The Power of Free
Posted by AndreaJWenger
I subscribed to BookBub about a month ago to get emails about free and bargain books. At first, I was willing to pay $0.99 or $1.99 for books that sounded appealing to me. But now? With these emails coming to my inbox every day, I don’t even look at the books that aren’t free unless they’re by an author I know.
That probably sounds harsh. No one understands better than I do that artists need to be paid for their work.
But BookBub is advertising. You make your book available for free or at a discount so you can broaden your reach, not because you’re hoping to make a lot of money from the promotion. The goal is to attract new readers—readers who will love your work and buy the other novels you’ve got for sale. Readers who will tell their friends how much they loved your book.
When you look at the statistics on BookBub’s site, it’s pretty clear that authors aren’t raking in the cash by charging for their books rather than offering them for free. The more you charge for the book, the more it costs to advertise. For women’s fiction, the listing cost is $160 for a free book and $320 for a $0.99 book. Free women’s fiction books average 13,900 downloads, while the paid novels sell about 960 copies on average. At the 35% royalty rate for a $0.99 book, you’d be making about $336. Subtract the advertising cost, and the profit is $16.
But if you take the $160 loss to advertise the free book, and forgo the $16 profit, you reach 12,940 more readers on average vs. charging for the book. Are all the people who download the free book going to read it? No. Most of them probably won’t read it. But they’re far more likely to read the book if it’s on their e-reader than if it isn’t.
Although I write fiction, I’m also a reader. I subscribe to BookBub to discover new authors. When so many are competing for my attention, I choose the ones that offer me the best deal. Authors have to do what makes sense according to their own marketing plan. But I can’t help thinking many are missing out because they don’t understand the power of free.
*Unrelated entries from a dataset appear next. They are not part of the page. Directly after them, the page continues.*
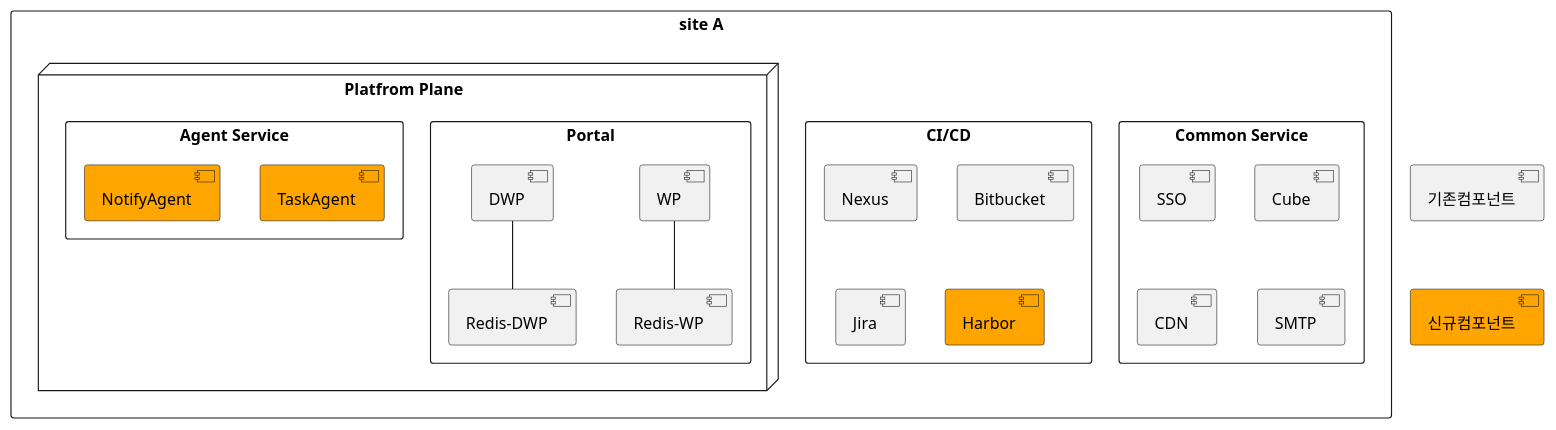
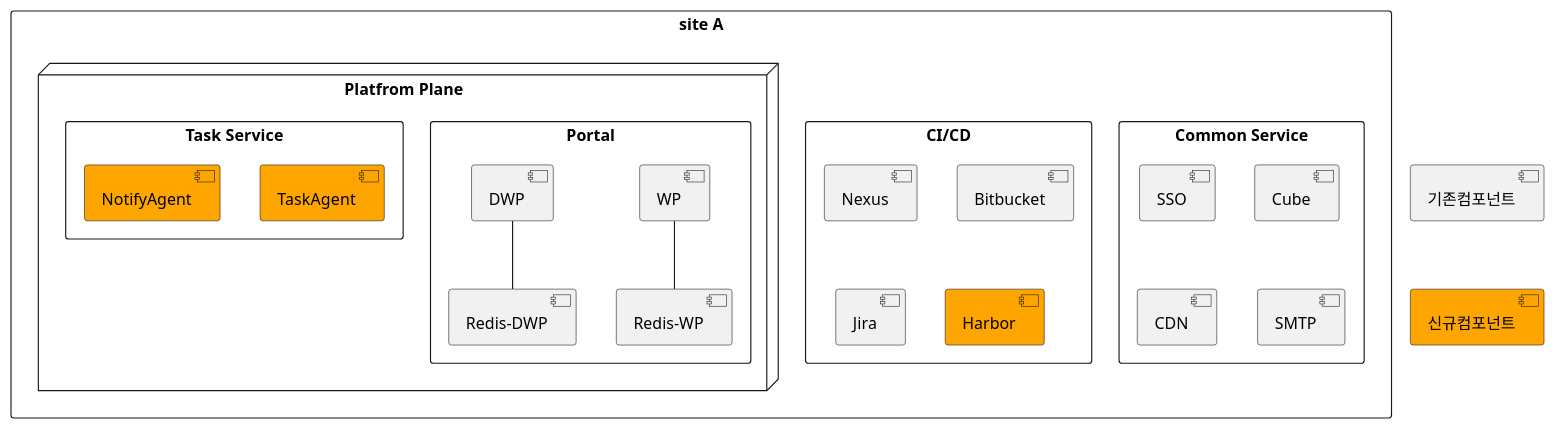
Before and after one commit to kloudbank/htdp1.github.io: the first of 12 diagrams in docs/src/multi-cloud/diagram.md, drawn with PlantUML. The commit also changed other lines of this file, not shown here.

Commit message:
modify diagram 1228

```diff
--- a/docs/src/multi-cloud/diagram.md
+++ b/docs/src/multi-cloud/diagram.md
@@ -17,36 +17,36 @@
 @startuml
 
 [기존컴포넌트] as old
 [신규컴포넌트] as new #orange
 old -[hidden]d-> new
 
 rectangle "site A" as a {
     rectangle "Common Service" as a_comm {
         [SSO] as a_comm_sso
         [Cube] as a_comm_cube
         [CDN] as a_comm_cnd
         [SMTP] as a_comm_smtp
     }
     rectangle "CI/CD" as hcp_cicd {
         [Nexus] as hcp_cicd_nexus
         [Bitbucket] as hcp_cicd_bitbucket
         [Jira] as hcp_cicd_jira
         [Harbor] as hcp_cicd_harbor #orange
     }
     node "Platfrom Plane" as hcp {
         rectangle "Portal" as hcp_portal {
             [WP] as hcp_portal_wp
             [DWP] as hcp_portal_dwp
             [Redis-WP] as hcp_portal_rediswp
             [Redis-DWP] as hcp_portal_redisdwp
             hcp_portal_wp -- hcp_portal_rediswp
             hcp_portal_dwp -- hcp_portal_redisdwp
         }
-        rectangle "Agent Service" as hcp_agent {
+        rectangle "Task Service" as hcp_agent {
             [TaskAgent] as hcp_agent_taskagent #orange
             [NotifyAgent] as hcp_agent_notifyagent #orange
         }
     }
 }
 
 @enduml
```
What do you think? As a reader, are you more likely to download a discounted book if it’s free than if it’s priced at $0.99 to $2.99? If you’re an author, do you have experience with promotions at different price points? What worked best for you?